Tejaswita Tiwari

Being born in a family of readers, Tejaswita has always had a natural flair for writing, using that enthusiasm to become a full-fledged writer after earning her MBA in Marketing.
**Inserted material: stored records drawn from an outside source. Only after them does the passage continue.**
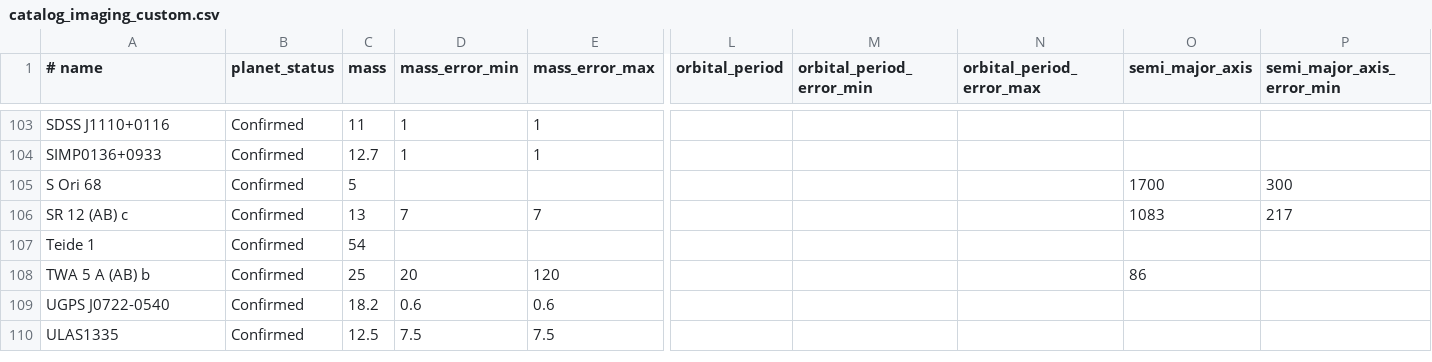
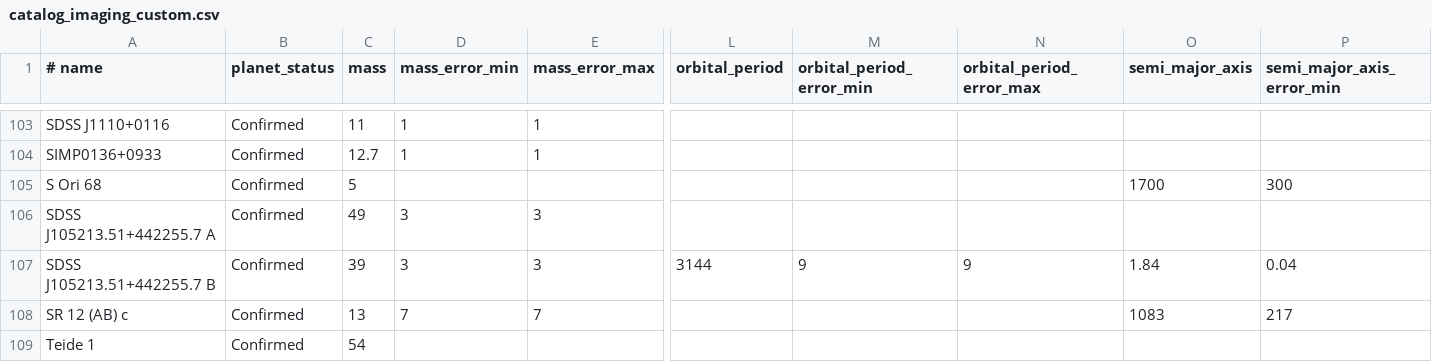
Before and after one commit to LaRodet/CatalogImaging, a CSV file: catalog_imaging_custom.csv, drawn as a sheet; only a part is shown, gaps mark what is left out; the shorter side is filled out with more unchanged rows; rows hold the shown columns only; the diff names each change by its address in the sheet, - before the commit and + after, or states it on an @@ line.

Commit message:
Add SDSS J105213.51+442255.7 AB
from catalog_imaging, binary brown dwarves

```diff
--- a/catalog_imaging_custom.csv
+++ b/catalog_imaging_custom.csv
+row 106: SDSS J105213.51+442255.7 A | Confirmed | 49 | 3 | 3
+row 107: SDSS J105213.51+442255.7 B | Confirmed | 39 | 3 | 3 | 3144 | 9 | 9 | 1.84 | 0.04
```
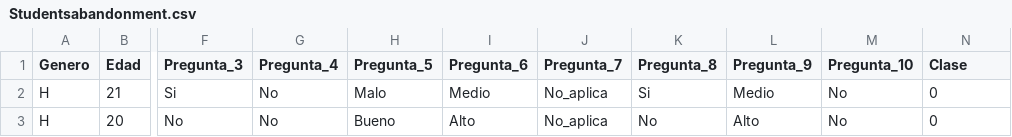
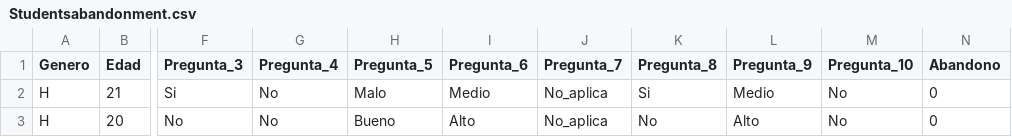
Before and after one commit to JoelLopez14/Red-Neuronal-Sistemas-Adaptativos, a CSV file: Studentsabandonment.csv, drawn as a sheet; only a part is shown, gaps mark what is left out; the diff names each change by its address in the sheet, - before the commit and + after, or states it on an @@ line.

Commit message:
Add files via upload

```diff
--- a/Studentsabandonment.csv
+++ b/Studentsabandonment.csv
-N1: Clase
+N1: Abandono
```
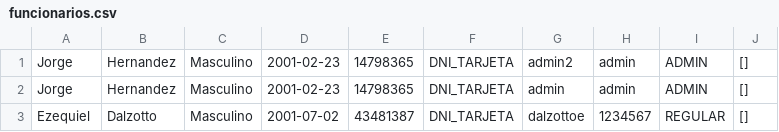
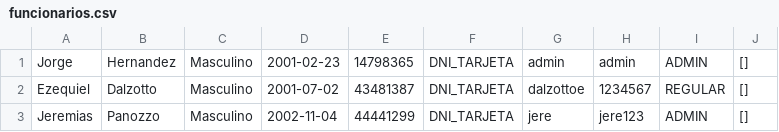
Before and after one commit to Jeremias0421/Sistema-Informatico-Biblioteca-UNER, a CSV file: biblioteca/csv/funcionarios.csv, drawn as a sheet.

```diff
--- a/biblioteca/csv/funcionarios.csv
+++ b/biblioteca/csv/funcionarios.csv
@@ -1,3 +1,3 @@
-Jorge,Hernandez,Masculino,2001-02-23,14798365,DNI_TARJETA,admin2,admin,ADMIN,[]
 Jorge,Hernandez,Masculino,2001-02-23,14798365,DNI_TARJETA,admin,admin,ADMIN,[]
 Ezequiel,Dalzotto,Masculino,2001-07-02,43481387,DNI_TARJETA,dalzottoe,1234567,REGULAR,[]
+Jeremias,Panozzo,Masculino,2002-11-04,44441299,DNI_TARJETA,jere,jere123,ADMIN,[]
```
Also changed, not shown: 12 other files.
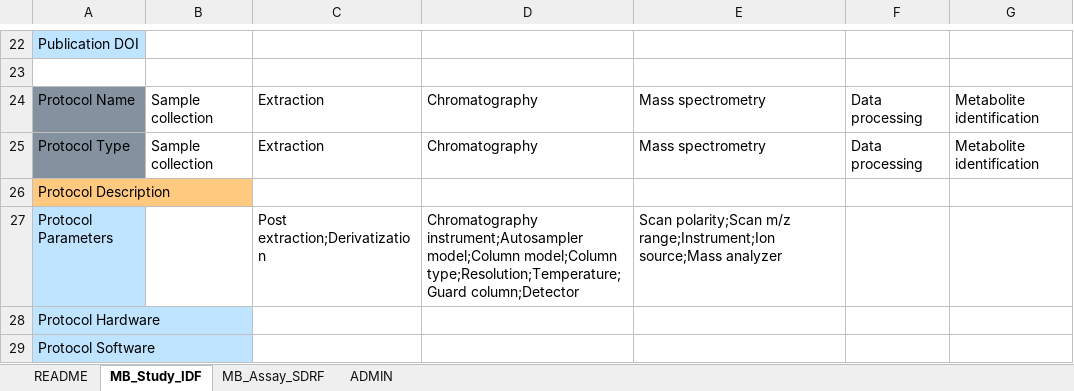
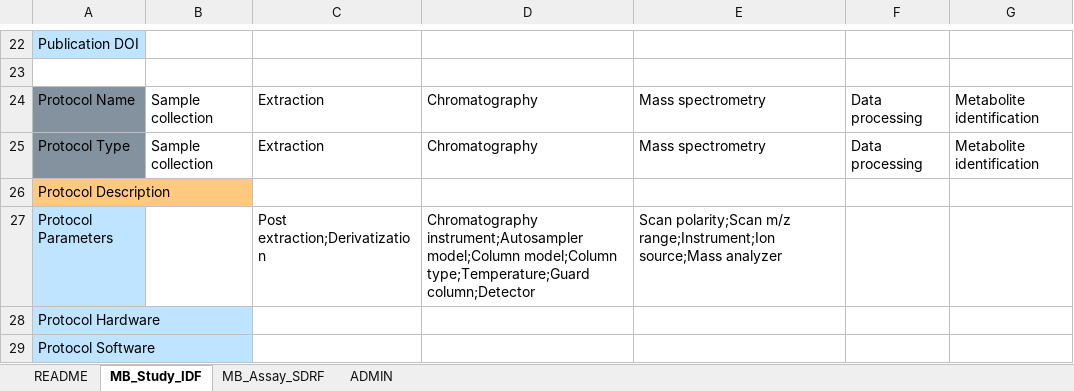
Before and after one commit to ddbj/pub, an Excel workbook: docs/metabobank/metadata_excel/MetaboBank_GC-FID-MS_metadata.xlsx, sheet MB_Study_IDF, drawn as a sheet; only a part is shown, gaps mark what is left out; values as stored, in another font and other column widths than the file's, no borders; the diff names each change by its address in the sheet, - before the commit and + after, or states it on an @@ line.

```diff
--- a/docs/metabobank/metadata_excel/MetaboBank_GC-FID-MS_metadata.xlsx (sheet MB_Study_IDF)
+++ b/docs/metabobank/metadata_excel/MetaboBank_GC-FID-MS_metadata.xlsx (sheet MB_Study_IDF)
-D27: …model;Column model;Column type;Resolution;Temperature;Guard column;Detector
+D27: …model;Column model;Column type;Temperature;Guard column;Detector
```
Also changed, not shown: sheet MB_Assay_SDRF, sheet README, docs/metabobank/metadata_excel/MetaboBank_GC-MS_metadata.xlsx, docs/metabobank/metadata_excel/MetaboBank_GCGC-MS_metadata.xlsx, 2 other files.
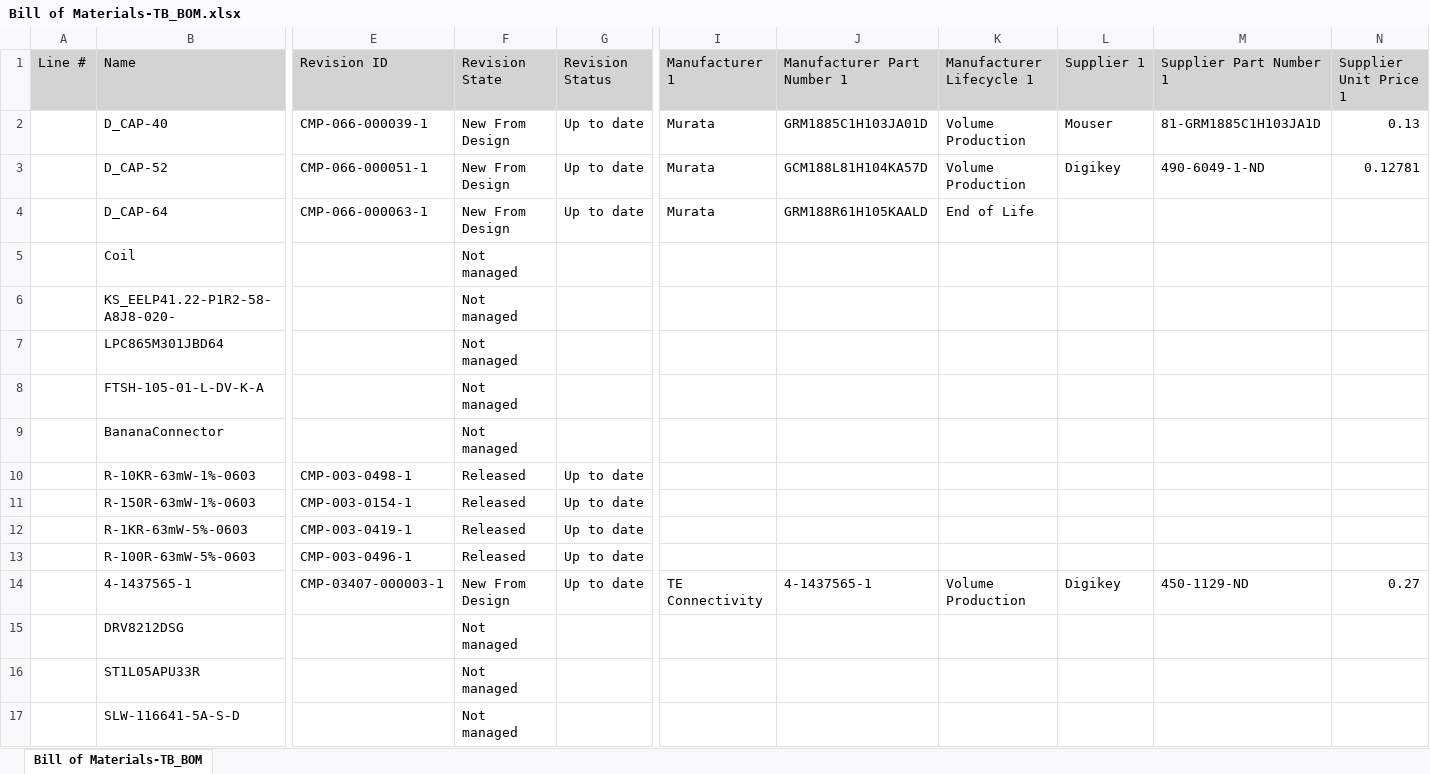
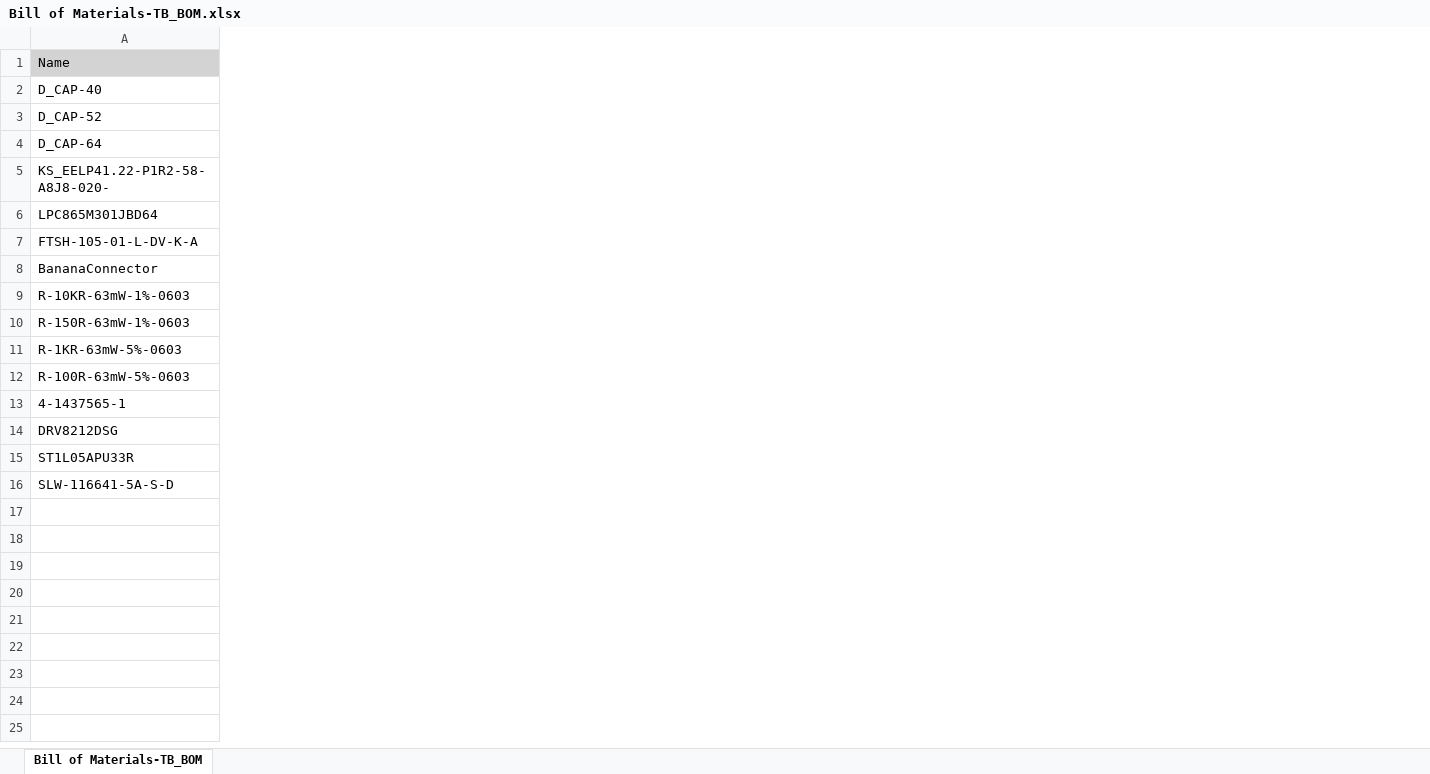
Before and after one commit to Pyroblastouille/Bachelor, an Excel workbook: Prototype 1/Bill of Materials-TB_BOM.xlsx, sheet Bill of Materials-TB_BOM, drawn as a sheet; only a part is shown, gaps mark what is left out; values as stored, in another font and other column widths than the file's, no borders; removed rows and columns are numbered as before the commit, all else as after; rows hold the shown columns only; the diff covers the shown part only; the diff names each change by its address in the sheet, - before the commit and + after, or states it on an @@ line.

```diff
--- a/Prototype 1/Bill of Materials-TB_BOM.xlsx (sheet Bill of Materials-TB_BOM)
+++ b/Prototype 1/Bill of Materials-TB_BOM.xlsx (sheet Bill of Materials-TB_BOM)
-column A (Line #), empty
-column E (Revision ID), rows 2-4: CMP-066-000039-1 | CMP-066-000051-1 | CMP-066-000063-1; rows 10-14: CMP-003-0498-1 | CMP-003-0154-1 | CMP-003-0419-1 | CMP-003-0496-1 | CMP-03407-000003-1
-column F (Revision State), rows 2-4: all New From Design; rows 6-17: Not managed | Not managed | Not managed | Not managed | Released | Released | Released | Released | New From Design | Not managed | Not managed | Not managed
-column G (Revision Status), rows 2-4: all Up to date; rows 10-14: all Up to date
-column I (Manufacturer 1), rows 2-4: all Murata; row 14: TE Connectivity
-column J (Manufacturer Part Number 1), rows 2-4: GRM1885C1H103JA01D | GCM188L81H104KA57D | GRM188R61H105KAALD; row 14: 4-1437565-1
-column K (Manufacturer Lifecycle 1), rows 2-4: Volume Production | Volume Production | End of Life; row 14: Volume Production
-column L (Supplier 1), rows 2-3: Mouser | Digikey; row 14: Digikey
-column M (Supplier Part Number 1), rows 2-3: 81-GRM1885C1H103JA1D | 490-6049-1-ND; row 14: 450-1129-ND
-column N (Supplier Unit Price 1), rows 2-3: 0.13 | 0.12781; row 14: 0.27
-row 5:  | Coil |  | Not managed
```
Also changed, not shown: 1 removed column and 4 edited cells elsewhere in this sheet, 10 other files.
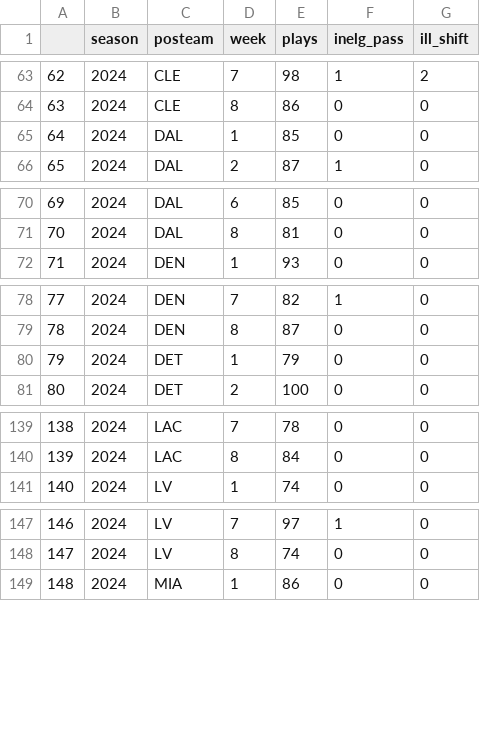
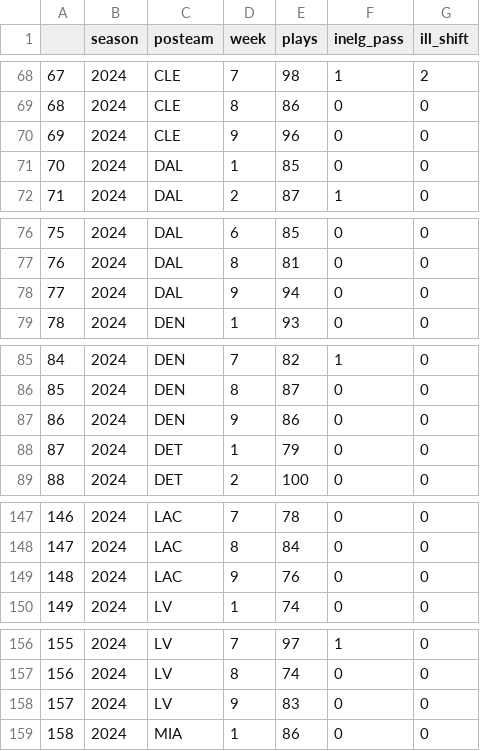
Before and after one commit to Doug-Analytics/Weekly-Shiny-App, a CSV file: data_24.csv, drawn as a sheet; only a part is shown, gaps mark what is left out; the diff covers the shown part only; the diff names each change by its address in the sheet, - before the commit and + after, or states it on an @@ line.

```diff
--- a/data_24.csv
+++ b/data_24.csv
@@ column A renumbered from row 19 down @@
+row 70: 69 | 2024 | CLE | 9 | 96 | 0 | 0
+row 78: 77 | 2024 | DAL | 9 | 94 | 0 | 0
+row 87: 86 | 2024 | DEN | 9 | 86 | 0 | 0
+row 149: 148 | 2024 | LAC | 9 | 76 | 0 | 0
+row 158: 157 | 2024 | LV | 9 | 83 | 0 | 0
```
Also changed, not shown: 11 added rows and 1 edited cell elsewhere in this file, 6 other files.
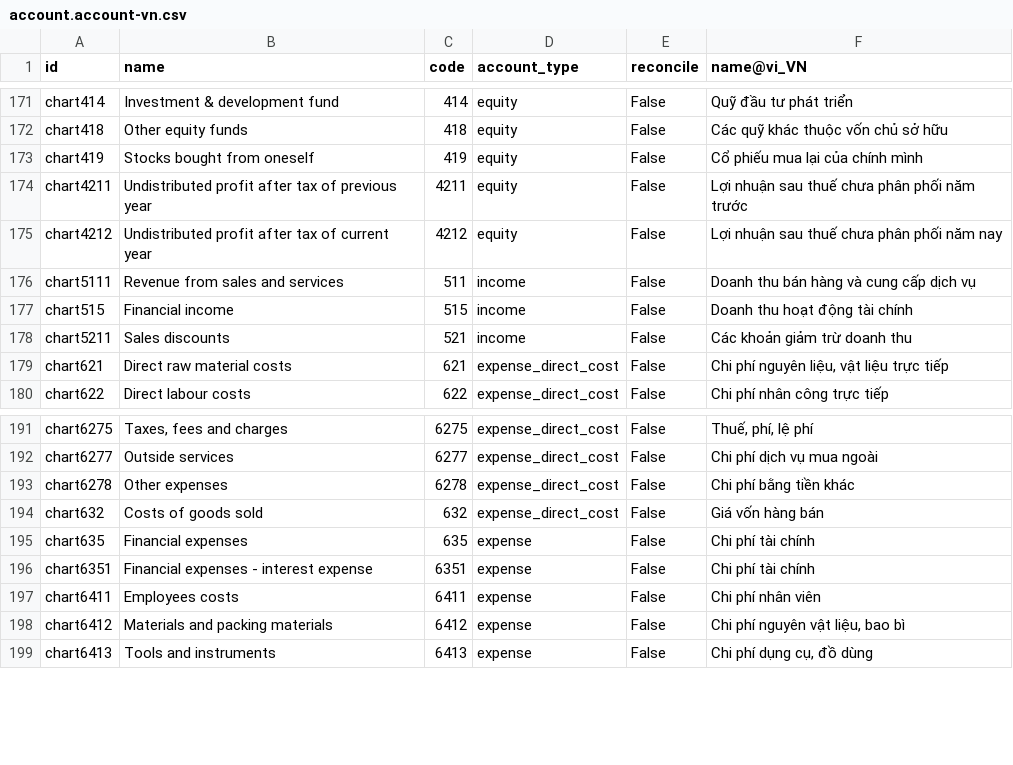
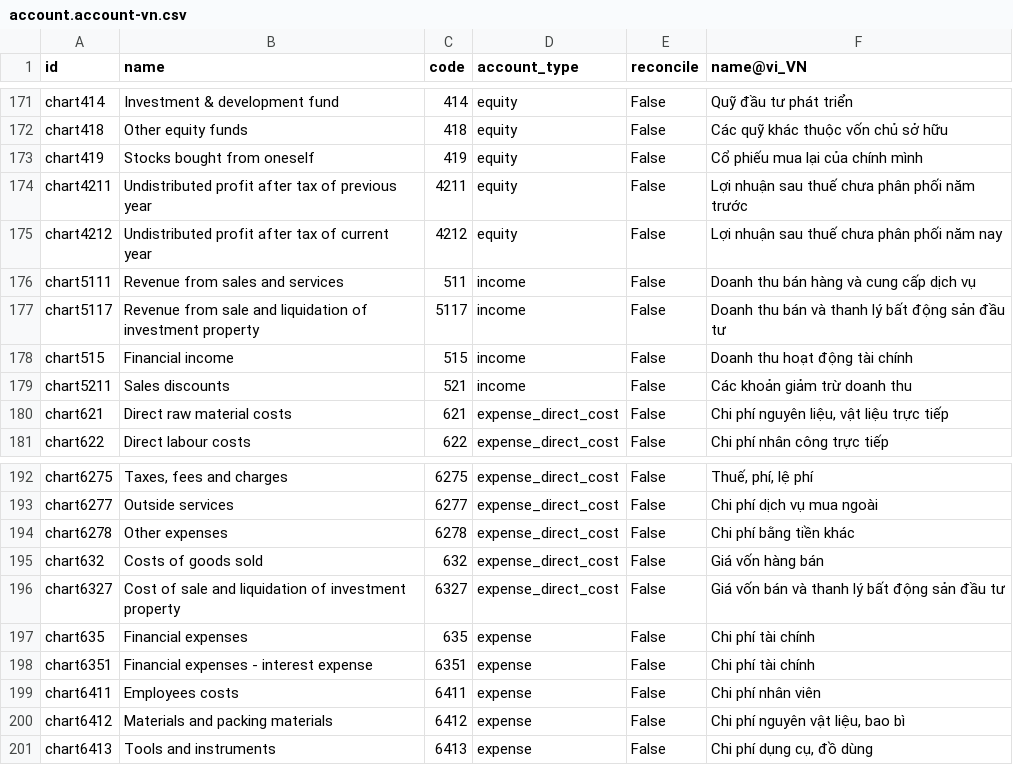
Before and after one commit to tvtsoft/todoo, a CSV file: addons/l10n_vn/data/template/account.account-vn.csv, drawn as a sheet; only a part is shown, gaps mark what is left out; the diff names each change by its address in the sheet, - before the commit and + after, or states it on an @@ line.

```diff
--- a/addons/l10n_vn/data/template/account.account-vn.csv
+++ b/addons/l10n_vn/data/template/account.account-vn.csv
+row 177: chart5117 | Revenue from sale and liquidation of investment property | 5117 | income | False | Doanh thu bán và thanh lý bất động sản đầu tư
+row 196: chart6327 | Cost of sale and liquidation of investment property | 6327 | expense_direct_cost | False | Giá vốn bán và thanh lý bất động sản đầu tư
```
Also changed, not shown: 16 other files.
Her insatiable curiosity to learn about various verticals has made her a popular research...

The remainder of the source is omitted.